• Woodhill Country Club has been a Certified Audubon Cooperative Sanctuary since 1994
Just Getting Started
Pursuing the development of a matrix to measure golf-course sustainability is not the only research initiative that the University of Minnesota has conducted.
In an earlier project, Science of the Green researchers collected data on pace of play at seven U.S. golf courses with different characteristics. They found that green-speed and pace-of-play data also have significant implications for economic, environmental, and social sustainability of golf course management.
Parker Anderson, a consultant and researcher who blogs about the findings and results at greenergolfgroup.org, believes the work has unlimited capabilities.

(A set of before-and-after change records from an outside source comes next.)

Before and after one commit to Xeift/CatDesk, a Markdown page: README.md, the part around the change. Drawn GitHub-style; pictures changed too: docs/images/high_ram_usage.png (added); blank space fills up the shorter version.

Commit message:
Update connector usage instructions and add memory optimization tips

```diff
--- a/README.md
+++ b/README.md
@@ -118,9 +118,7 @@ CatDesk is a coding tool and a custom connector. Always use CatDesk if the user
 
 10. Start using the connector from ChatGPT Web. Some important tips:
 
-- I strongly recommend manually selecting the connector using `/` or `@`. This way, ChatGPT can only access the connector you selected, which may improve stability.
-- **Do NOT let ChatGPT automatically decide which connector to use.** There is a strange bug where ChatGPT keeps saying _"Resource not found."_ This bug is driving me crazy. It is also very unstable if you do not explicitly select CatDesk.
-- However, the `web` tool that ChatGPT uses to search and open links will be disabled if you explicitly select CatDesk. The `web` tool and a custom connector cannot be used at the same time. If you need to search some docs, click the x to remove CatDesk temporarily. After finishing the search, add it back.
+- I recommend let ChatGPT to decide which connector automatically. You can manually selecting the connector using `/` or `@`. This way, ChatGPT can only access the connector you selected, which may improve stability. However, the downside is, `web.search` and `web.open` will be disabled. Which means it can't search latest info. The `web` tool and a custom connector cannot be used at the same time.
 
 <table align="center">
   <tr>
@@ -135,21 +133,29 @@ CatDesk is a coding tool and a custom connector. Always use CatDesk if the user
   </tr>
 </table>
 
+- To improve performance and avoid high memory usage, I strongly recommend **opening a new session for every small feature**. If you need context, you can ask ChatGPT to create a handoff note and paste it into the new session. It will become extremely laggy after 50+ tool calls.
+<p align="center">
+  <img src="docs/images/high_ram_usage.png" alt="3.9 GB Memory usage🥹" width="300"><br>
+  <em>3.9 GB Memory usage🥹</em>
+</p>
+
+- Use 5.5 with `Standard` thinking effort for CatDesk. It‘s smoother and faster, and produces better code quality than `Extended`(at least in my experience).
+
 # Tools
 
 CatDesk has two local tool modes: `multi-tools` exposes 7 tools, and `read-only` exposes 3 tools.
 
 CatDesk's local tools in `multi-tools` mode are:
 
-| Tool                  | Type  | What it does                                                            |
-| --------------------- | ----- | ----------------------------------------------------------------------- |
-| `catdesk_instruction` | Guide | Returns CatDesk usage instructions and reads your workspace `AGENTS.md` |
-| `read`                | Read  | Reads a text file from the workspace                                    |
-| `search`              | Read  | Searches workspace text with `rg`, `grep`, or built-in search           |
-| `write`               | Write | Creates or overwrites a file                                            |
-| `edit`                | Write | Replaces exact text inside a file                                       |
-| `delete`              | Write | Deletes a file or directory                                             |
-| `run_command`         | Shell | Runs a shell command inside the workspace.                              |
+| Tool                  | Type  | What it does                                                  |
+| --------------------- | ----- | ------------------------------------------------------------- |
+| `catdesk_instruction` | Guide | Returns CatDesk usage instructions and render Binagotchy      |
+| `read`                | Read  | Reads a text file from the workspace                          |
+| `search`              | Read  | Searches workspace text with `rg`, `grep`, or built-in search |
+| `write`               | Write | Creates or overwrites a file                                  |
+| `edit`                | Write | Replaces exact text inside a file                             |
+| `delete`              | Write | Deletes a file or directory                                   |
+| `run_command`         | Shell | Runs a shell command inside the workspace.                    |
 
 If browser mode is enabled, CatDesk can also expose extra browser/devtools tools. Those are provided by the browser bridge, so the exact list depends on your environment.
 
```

“We hope that it will continue into perpetuity, as we have highlighted the need for this type of work in the golf industry and the importance of using research and data collection to tell the true narrative of golf facilities,” Anderson says. “The findings of this work will greatly benefit other golf facilities, because the processes we conduct as part of this work are replicable and quantifiable.
“We hope that other golf courses will be able to draw from our experience and utilize our methods and results to guide their facilities toward a more sustainable future,” he adds.
The research has certainly benefitted Woodhill Country Club, and vice versa. “We’re excited about the potential and to be a part of it,” says General Manager Paul Gustafson. Woodhill’s Certified Golf Course Superintendent, Rick Fredericksen, agrees. “We owe it to our community. We have the opportunity to make an impact,” he says. “We want to be known as the best neighbor around.”
Course + Grounds
Woodhill Country Club
Annual Course Maintenance Budget: $950,000
Staff: 10 full-time, 15 seasonal, 4 retired
Other Staff Members: Clayton Kreiger, Senior Assistant Superintendent; Ryan Ebeling, Assistant Superintendent; John Martinson, Head Mechanic; Luis Garcia, Juan Reyes, and Abel Reyes, full-time, core staff members
Irrigation System: Toro Site Pro, LTC Controllers, 1,200 heads
Water Source and Usage: Two wells—provide irrigation, water for hockey rinks, and drinking water
Equipment: Toro—purchasing agreement, own
Technology: GPS-mapped, GPS Toro/Frost spray control, TDR moisture-sensing equipment, two weather stations
Maintenance Facility: 10,800-sq. ft maintenance facility; wash pad; cold-storage building for three hockey rinks, luge, and ski trail grooming equipment; cold storage for topdressing and fertilizer; heated chemical storage area
Aerating Schedule: Greens aerification three times a year, with needle tines in season; tees and fairways – 5/8 inch tines, after Labor Day; rough – 3/4-inch tines, October
Upcoming Capital Projects: Ross restoration project—greens are original Ross style and grass, remain as designed; tees—level and straighten, add forward tees, and add blue tees; fairways—recontour, level, and regrass to new variety of bentgrass
Duties and Responsibilities: Golf course, 10 Har-Tru clay courts, four Reilly Green Mountain paddle courts, three hockey rinks, one curling rink, luge and cross-country ski trail; water manager for Woodhill